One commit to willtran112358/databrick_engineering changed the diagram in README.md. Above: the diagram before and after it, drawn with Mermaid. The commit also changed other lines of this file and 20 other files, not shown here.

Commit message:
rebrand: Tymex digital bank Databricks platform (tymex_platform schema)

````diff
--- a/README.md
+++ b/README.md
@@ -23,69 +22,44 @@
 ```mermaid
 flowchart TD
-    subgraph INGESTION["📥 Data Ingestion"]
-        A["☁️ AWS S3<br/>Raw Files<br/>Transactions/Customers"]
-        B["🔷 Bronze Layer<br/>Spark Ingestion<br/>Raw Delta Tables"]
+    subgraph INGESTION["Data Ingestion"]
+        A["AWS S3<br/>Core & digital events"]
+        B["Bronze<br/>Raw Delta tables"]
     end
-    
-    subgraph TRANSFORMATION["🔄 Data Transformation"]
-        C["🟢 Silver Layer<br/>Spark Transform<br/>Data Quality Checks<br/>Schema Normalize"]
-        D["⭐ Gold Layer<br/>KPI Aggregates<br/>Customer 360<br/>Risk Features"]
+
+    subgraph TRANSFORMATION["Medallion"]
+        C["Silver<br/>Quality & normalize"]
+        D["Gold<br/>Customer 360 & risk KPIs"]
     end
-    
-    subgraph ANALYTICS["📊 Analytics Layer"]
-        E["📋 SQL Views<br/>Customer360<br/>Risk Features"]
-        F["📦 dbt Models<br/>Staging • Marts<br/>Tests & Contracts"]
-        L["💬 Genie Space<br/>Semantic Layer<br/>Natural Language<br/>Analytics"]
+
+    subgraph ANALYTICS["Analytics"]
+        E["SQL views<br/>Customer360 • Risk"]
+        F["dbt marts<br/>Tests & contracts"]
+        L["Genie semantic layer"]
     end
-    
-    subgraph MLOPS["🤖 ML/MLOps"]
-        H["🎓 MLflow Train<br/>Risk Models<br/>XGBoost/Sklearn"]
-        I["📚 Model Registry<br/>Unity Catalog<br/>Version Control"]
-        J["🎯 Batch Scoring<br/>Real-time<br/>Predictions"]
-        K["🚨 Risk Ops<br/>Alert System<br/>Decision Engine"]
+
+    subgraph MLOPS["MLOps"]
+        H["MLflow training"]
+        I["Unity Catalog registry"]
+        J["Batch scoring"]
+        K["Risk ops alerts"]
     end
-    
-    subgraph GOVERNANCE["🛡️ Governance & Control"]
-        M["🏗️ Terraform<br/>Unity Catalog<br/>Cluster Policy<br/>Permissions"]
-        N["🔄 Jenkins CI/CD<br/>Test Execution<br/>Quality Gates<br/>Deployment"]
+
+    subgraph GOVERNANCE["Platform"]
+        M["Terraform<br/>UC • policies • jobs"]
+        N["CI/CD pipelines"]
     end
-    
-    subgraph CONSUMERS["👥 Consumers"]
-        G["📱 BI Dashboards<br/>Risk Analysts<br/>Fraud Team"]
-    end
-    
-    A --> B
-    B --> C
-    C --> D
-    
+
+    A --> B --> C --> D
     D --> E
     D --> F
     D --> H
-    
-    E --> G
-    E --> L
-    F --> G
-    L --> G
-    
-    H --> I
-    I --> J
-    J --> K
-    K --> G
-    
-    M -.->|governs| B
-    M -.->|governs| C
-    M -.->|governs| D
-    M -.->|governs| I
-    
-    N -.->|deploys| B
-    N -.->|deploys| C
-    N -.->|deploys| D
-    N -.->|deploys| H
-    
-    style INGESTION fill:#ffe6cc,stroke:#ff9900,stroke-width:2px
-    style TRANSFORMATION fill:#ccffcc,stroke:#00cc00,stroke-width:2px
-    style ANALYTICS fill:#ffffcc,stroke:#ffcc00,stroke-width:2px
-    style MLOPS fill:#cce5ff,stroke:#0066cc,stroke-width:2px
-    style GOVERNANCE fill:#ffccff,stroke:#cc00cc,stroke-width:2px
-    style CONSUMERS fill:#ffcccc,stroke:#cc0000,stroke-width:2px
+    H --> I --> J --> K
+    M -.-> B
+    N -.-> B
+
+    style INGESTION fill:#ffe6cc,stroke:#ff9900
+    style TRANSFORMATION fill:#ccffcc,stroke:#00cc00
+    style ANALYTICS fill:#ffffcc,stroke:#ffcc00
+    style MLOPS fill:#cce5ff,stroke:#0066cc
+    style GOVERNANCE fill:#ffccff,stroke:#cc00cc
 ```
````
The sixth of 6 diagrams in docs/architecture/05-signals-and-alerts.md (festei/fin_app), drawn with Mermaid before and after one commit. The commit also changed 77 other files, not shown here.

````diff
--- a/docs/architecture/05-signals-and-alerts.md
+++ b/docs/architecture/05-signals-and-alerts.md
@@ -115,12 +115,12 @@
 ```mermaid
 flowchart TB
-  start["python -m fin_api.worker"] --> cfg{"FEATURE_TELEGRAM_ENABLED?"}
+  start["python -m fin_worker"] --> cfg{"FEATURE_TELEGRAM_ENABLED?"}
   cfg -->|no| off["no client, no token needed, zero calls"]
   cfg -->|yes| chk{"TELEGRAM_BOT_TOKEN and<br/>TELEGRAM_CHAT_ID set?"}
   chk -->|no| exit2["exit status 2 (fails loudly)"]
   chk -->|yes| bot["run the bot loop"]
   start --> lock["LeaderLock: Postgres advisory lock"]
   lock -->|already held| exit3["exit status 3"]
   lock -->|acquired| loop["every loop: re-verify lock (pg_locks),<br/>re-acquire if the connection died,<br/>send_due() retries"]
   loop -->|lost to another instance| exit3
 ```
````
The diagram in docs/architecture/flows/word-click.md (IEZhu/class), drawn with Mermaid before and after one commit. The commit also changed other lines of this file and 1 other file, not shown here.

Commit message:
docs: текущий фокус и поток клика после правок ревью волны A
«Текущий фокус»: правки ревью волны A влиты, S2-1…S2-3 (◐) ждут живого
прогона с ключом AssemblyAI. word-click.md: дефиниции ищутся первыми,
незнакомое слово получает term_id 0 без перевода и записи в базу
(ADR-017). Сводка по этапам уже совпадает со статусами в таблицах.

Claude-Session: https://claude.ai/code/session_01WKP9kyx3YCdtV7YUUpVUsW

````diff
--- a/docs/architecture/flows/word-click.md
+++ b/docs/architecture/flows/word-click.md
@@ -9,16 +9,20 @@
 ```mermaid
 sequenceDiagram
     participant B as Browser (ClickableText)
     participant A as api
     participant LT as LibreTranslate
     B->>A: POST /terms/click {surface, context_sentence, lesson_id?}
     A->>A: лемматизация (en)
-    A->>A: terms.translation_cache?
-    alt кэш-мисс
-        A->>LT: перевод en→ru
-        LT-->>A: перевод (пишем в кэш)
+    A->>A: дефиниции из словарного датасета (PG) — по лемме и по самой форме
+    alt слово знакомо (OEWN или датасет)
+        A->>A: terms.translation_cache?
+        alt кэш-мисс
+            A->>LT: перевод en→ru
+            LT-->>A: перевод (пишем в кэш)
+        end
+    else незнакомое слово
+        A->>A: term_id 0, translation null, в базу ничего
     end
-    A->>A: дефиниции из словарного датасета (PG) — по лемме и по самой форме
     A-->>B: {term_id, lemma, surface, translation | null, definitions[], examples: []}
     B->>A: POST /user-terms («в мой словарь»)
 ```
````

» **DIRECTIONS FOR THIS TASK**:
Scan the material above for the string "architecture" and copy every line that has it.

» **ANSWER BOX**:
The sixth of 6 diagrams in docs/architecture/05-signals-and-alerts.md (festei/fin_app), drawn with Mermaid before and after one commit. The commit also changed 77 other files, not shown here.
--- a/docs/architecture/05-signals-and-alerts.md
+++ b/docs/architecture/05-signals-and-alerts.md
The diagram in docs/architecture/flows/word-click.md (IEZhu/class), drawn with Mermaid before and after one commit. The commit also changed other lines of this file and 1 other file, not shown here.
--- a/docs/architecture/flows/word-click.md
+++ b/docs/architecture/flows/word-click.md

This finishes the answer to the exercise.